The commercial and cultural explosion of the digital age may have been born in California's Silicon Valley, but it reached its high point of riotous, chaotic exuberance in New York City from 1995 to 2000—in the golden age of Silicon Alley. In that short stretch of time a generation of talented, untested twentysomethings deluged the city, launching thousands of new Internet ventures and attracting billions of dollars in investment capital. Many of these young entrepreneurs were entranced by the infinite promise of the new media; others seemed more captivated by the promise of infinite profits. The innovations they launched—from online advertising to 24-hour Webcasting—propelled both the Internet and the tech-stock boom of the late '90s. And in doing so they sent the city around them into a maelstrom of brainstorming, code-writing, fundraising, drugs, sex, and frenzied hype . . .
until April 2000, when the NASDAQ zeppelin finally burst and fell at their feet.
In the pages of Digital Hustlers, Alley insiders Casey Kait and Stephen Weiss have captured the excitement and excesses of this remarkable moment in time. Weaving together the voices of more than fifty of the industry's leading characters, this extraordinary oral history offers a ground-zero look at the birth of a new medium. Here are entrepreneurs like Kevin O'Connor of DoubleClick, Fernando Espuelas of StarMedia, and Craig Kanarick of Razorfish; commentators like Omar Wasow of MSNBC and Jason McCabe Calacanis of the Silicon Alley Reporter; and inimitable Alley characters like party diva Courtney Pulitzer and Josh Harris, the clown prince of Pseudo.com. Together they describe a world of sweatshop programmers and paper millionaires, of cocktail-napkin business plans and billion-dollar IPOs, of spectacular successes and flame-outs alike.
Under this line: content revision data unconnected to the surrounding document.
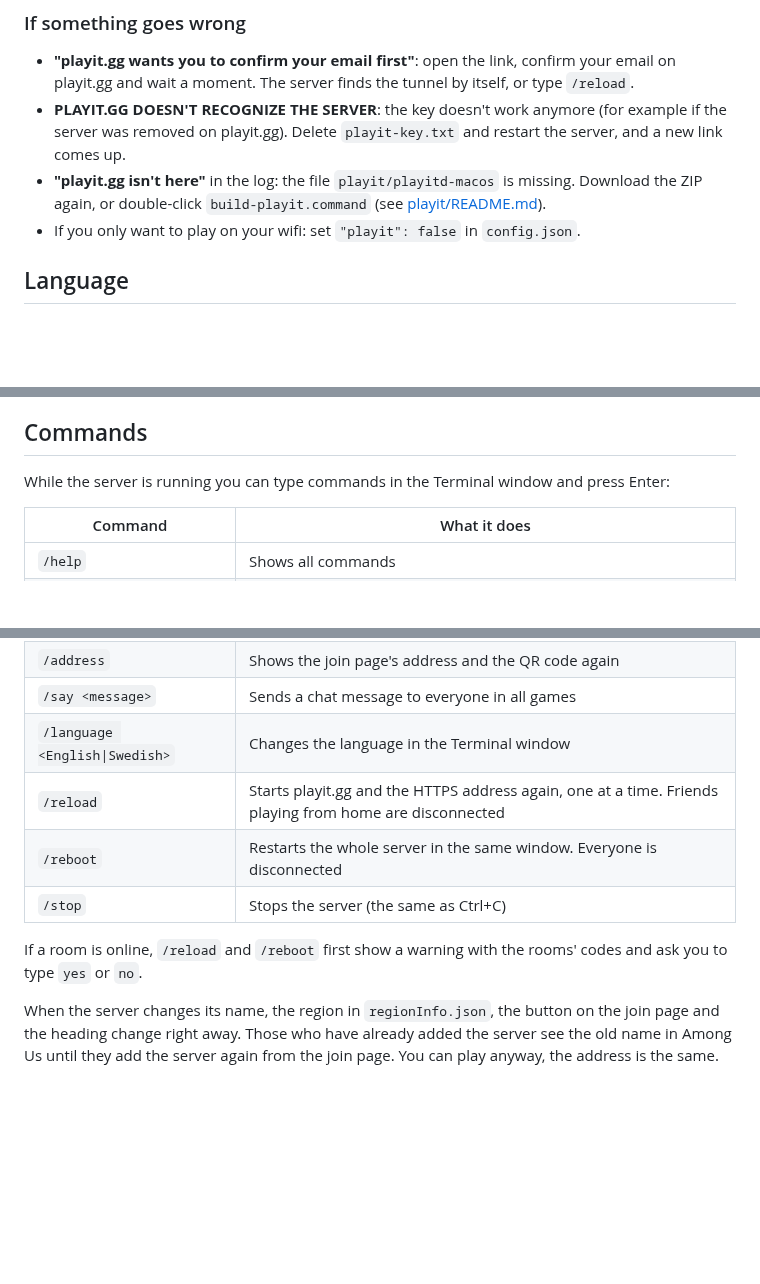
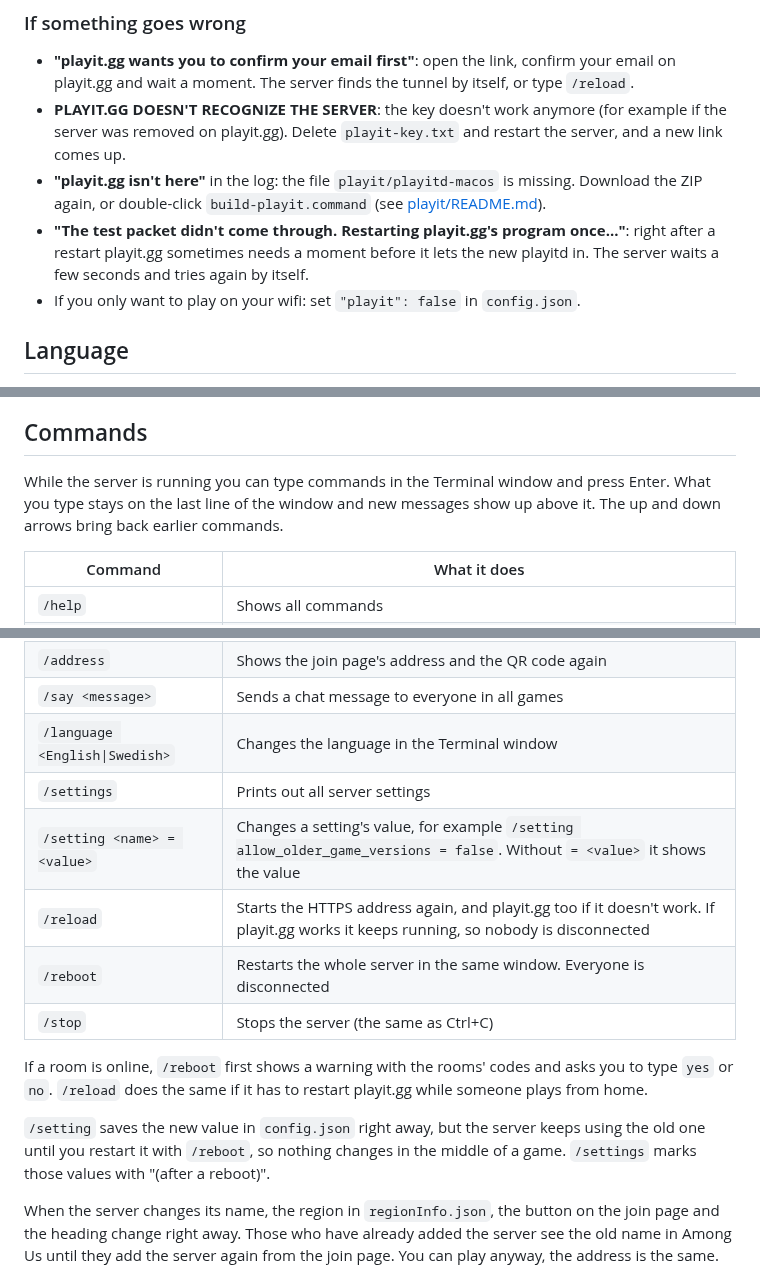
Before and after one commit to xxMrMag1cxx/Emergency-Meeting, a Markdown page: README.md, 3 parts joined by grey strips. Drawn GitHub-style; blank space fills up the shorter version.

```diff
--- a/README.md
+++ b/README.md
@@ -279,6 +281,10 @@ through the internet instead of directly to the Mac.
 - **"playit.gg isn't here"** in the log: the file `playit/playitd-macos` is
   missing. Download the ZIP again, or double-click `build-playit.command`
   (see [playit/README.md](playit/README.md)).
+- **"The test packet didn't come through. Restarting playit.gg's program
+  once..."**: right after a restart playit.gg sometimes needs a moment before
+  it lets the new playitd in. The server waits a few seconds and tries again
+  by itself.
 - If you only want to play on your wifi: set `"playit": false` in `config.json`.
 
 ## Language
@@ -299,7 +305,8 @@ yet. Plugins can bring their own translations, see
 ## Commands
 
 While the server is running you can type commands in the Terminal window and
-press Enter:
+press Enter. What you type stays on the last line of the window and new
+messages show up above it. The up and down arrows bring back earlier commands.
 
 | Command | What it does |
 |---------|--------------|
@@ -309,12 +316,20 @@ press Enter:
 | `/address` | Shows the join page's address and the QR code again |
 | `/say <message>` | Sends a chat message to everyone in all games |
 | `/language <English\|Swedish>` | Changes the language in the Terminal window |
-| `/reload` | Starts playit.gg and the HTTPS address again, one at a time. Friends playing from home are disconnected |
+| `/settings` | Prints out all server settings |
+| `/setting <name> = <value>` | Changes a setting's value, for example `/setting allow_older_game_versions = false`. Without `= <value>` it shows the value |
+| `/reload` | Starts the HTTPS address again, and playit.gg too if it doesn't work. If playit.gg works it keeps running, so nobody is disconnected |
 | `/reboot` | Restarts the whole server in the same window. Everyone is disconnected |
 | `/stop` | Stops the server (the same as Ctrl+C) |
 
-If a room is online, `/reload` and `/reboot` first show a warning with the
-rooms' codes and ask you to type `yes` or `no`.
+If a room is online, `/reboot` first shows a warning with the rooms' codes and
+asks you to type `yes` or `no`. `/reload` does the same if it has to restart
+playit.gg while someone plays from home.
+
+`/setting` saves the new value in `config.json` right away, but the server
+keeps using the old one until you restart it with `/reboot`, so nothing
+changes in the middle of a game. `/settings` marks those values with
+"(after a reboot)".
 
 When the server changes its name, the region in `regionInfo.json`, the button
 on the join page and the heading change right away. Those who have already
```
Also changed, not shown: other parts of README.md (+31 -7 lines), CHANGELOG.md (+24 -2 lines), docs/terminal.png, 11 other files.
Candid and open-eyed, bristling with energy and argument, Digital Hustlers is an unforgettable group portrait of a wildly creative culture caught in the headlights of achievement.